## Task statement
The answer must be every line below that contains the string "const".

(Before-and-after page screenshots)
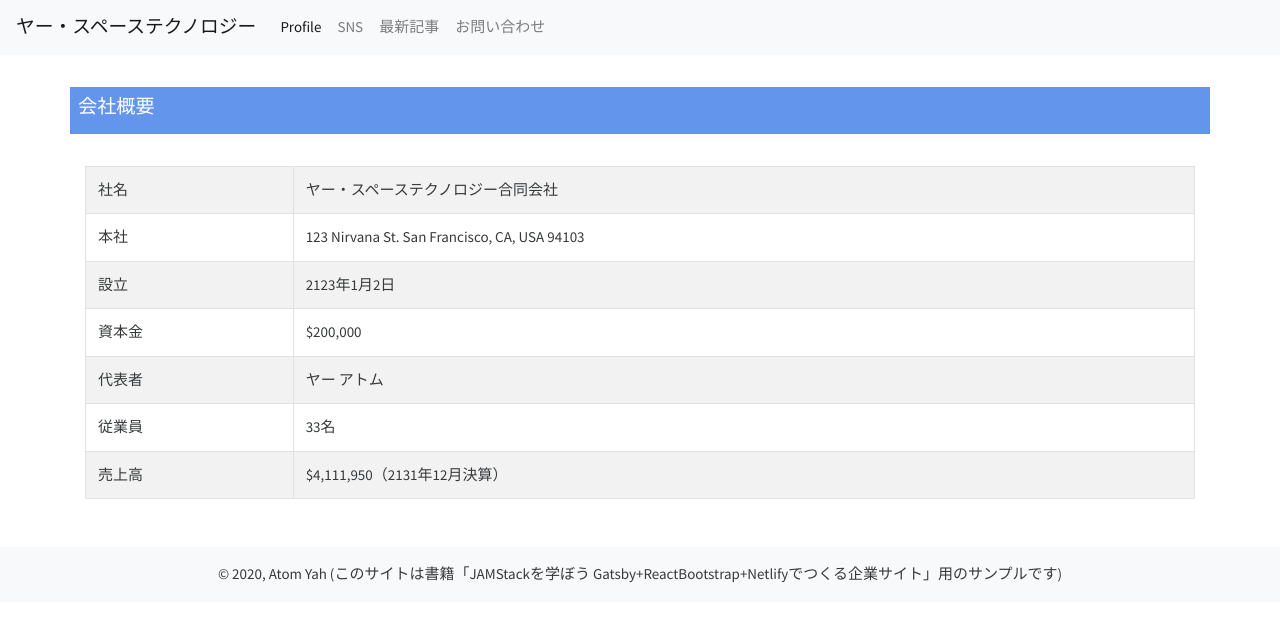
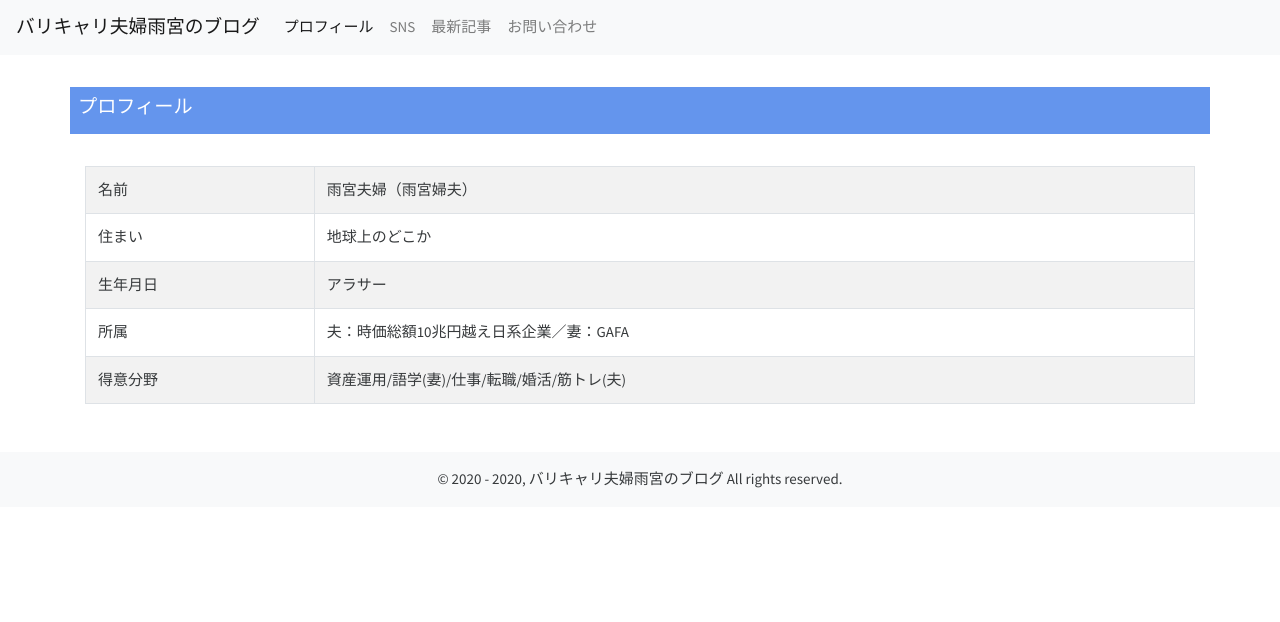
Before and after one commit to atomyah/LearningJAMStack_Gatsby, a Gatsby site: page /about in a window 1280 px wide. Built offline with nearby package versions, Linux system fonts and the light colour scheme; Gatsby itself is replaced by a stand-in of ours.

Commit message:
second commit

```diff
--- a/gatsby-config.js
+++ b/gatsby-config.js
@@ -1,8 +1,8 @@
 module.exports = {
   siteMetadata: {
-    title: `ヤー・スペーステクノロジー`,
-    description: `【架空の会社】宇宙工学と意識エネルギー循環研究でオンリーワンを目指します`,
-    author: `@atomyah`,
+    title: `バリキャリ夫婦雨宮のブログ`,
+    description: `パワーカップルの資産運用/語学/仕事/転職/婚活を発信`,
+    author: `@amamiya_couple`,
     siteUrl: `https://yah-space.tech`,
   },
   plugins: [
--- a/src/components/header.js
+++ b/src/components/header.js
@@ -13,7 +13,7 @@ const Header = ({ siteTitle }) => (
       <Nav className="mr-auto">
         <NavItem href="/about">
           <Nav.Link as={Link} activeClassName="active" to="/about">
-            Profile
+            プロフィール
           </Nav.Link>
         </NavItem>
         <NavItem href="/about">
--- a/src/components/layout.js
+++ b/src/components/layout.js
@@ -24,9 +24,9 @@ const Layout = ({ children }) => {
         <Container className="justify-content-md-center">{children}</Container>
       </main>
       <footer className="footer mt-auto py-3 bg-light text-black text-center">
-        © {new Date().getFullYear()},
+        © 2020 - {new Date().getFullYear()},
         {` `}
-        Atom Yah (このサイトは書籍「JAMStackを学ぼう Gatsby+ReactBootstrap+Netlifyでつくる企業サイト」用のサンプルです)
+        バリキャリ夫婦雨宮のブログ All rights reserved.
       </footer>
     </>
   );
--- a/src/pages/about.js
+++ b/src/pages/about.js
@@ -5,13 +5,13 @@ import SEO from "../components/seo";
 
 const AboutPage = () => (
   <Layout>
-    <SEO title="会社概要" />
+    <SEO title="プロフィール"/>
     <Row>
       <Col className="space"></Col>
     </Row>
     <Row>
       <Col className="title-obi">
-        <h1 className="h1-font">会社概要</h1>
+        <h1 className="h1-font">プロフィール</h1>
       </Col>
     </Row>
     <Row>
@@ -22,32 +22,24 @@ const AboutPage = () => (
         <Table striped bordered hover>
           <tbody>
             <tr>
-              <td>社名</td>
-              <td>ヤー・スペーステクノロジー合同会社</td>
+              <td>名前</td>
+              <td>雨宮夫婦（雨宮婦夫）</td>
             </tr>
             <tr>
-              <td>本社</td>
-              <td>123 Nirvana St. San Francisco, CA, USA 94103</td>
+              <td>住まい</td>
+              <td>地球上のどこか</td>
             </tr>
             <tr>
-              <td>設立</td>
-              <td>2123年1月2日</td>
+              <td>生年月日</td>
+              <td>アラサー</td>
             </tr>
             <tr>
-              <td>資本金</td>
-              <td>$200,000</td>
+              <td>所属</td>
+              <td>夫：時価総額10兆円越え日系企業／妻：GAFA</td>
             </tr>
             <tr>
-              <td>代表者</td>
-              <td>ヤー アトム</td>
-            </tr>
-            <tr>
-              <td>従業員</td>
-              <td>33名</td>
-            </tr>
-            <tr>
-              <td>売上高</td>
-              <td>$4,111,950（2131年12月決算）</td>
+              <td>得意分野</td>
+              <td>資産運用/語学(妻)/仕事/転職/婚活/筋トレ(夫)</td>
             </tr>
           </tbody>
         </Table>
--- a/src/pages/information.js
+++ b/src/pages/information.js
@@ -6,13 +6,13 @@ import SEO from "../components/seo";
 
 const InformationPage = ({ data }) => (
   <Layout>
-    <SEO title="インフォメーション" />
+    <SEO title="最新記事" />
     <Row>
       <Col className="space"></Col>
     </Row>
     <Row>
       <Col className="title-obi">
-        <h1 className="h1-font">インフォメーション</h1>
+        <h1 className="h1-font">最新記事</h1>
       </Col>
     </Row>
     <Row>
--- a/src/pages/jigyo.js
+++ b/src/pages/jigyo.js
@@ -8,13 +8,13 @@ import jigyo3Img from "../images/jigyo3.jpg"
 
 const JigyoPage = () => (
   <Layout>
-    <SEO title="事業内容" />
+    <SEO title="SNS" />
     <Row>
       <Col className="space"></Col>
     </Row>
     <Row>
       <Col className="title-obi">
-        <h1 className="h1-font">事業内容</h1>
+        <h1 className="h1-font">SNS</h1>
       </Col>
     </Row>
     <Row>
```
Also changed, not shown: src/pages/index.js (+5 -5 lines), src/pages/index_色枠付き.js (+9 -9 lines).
* * *
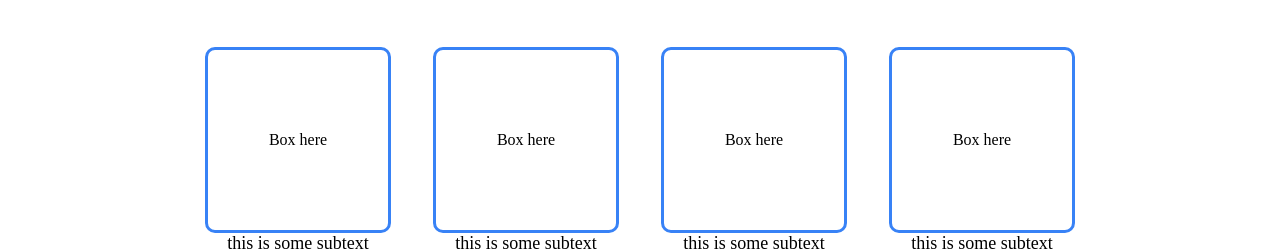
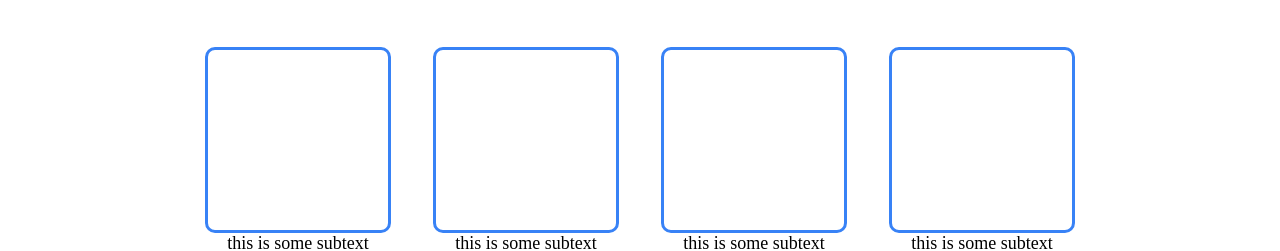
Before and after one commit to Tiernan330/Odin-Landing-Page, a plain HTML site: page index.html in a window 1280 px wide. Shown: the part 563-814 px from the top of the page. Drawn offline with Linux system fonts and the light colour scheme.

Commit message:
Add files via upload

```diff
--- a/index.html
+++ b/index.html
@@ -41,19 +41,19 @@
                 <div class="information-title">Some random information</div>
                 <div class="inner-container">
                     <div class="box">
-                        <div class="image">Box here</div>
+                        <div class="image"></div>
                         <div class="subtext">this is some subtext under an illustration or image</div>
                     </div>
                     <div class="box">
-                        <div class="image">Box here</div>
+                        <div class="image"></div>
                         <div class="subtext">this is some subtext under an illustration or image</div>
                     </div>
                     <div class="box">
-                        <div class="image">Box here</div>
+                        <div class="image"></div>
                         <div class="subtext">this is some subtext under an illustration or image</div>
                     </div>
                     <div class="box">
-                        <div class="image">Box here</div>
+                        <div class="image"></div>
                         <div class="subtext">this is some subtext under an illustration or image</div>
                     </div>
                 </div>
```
==
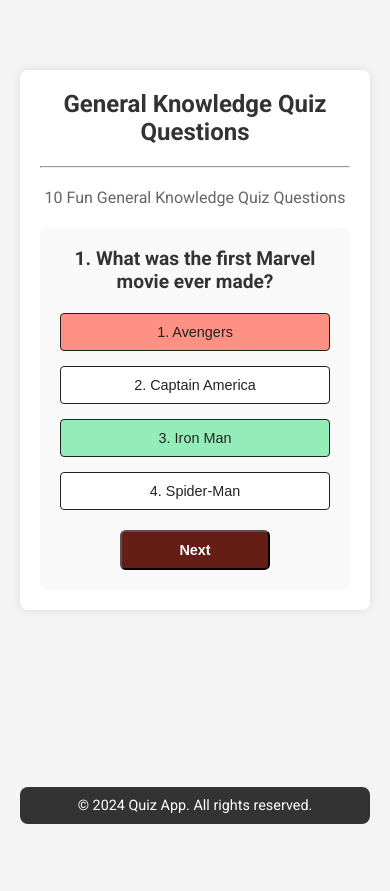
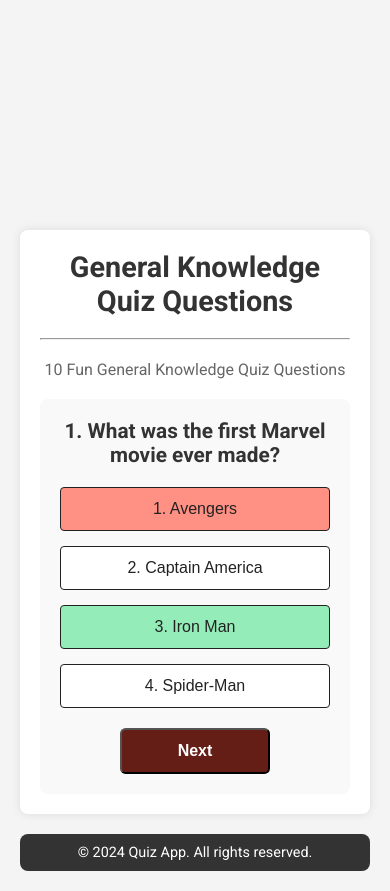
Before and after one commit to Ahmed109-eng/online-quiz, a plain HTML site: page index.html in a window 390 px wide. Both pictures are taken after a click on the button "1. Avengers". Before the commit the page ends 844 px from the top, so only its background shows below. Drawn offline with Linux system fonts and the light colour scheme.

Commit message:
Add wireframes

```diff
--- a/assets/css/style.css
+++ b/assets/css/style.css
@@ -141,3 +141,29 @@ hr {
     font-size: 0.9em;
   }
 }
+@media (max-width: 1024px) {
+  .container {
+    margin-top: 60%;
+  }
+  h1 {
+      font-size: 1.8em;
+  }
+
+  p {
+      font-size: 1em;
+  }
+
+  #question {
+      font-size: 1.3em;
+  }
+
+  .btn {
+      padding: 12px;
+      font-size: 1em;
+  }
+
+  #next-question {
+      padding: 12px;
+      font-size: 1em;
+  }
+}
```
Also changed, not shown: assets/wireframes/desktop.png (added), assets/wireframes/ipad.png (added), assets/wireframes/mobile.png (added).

## Answer to this task
@@ -13,7 +13,7 @@ const Header = ({ siteTitle }) => (
@@ -24,9 +24,9 @@ const Layout = ({ children }) => {
 const AboutPage = () => (
@@ -22,32 +22,24 @@ const AboutPage = () => (
 const InformationPage = ({ data }) => (
 const JigyoPage = () => (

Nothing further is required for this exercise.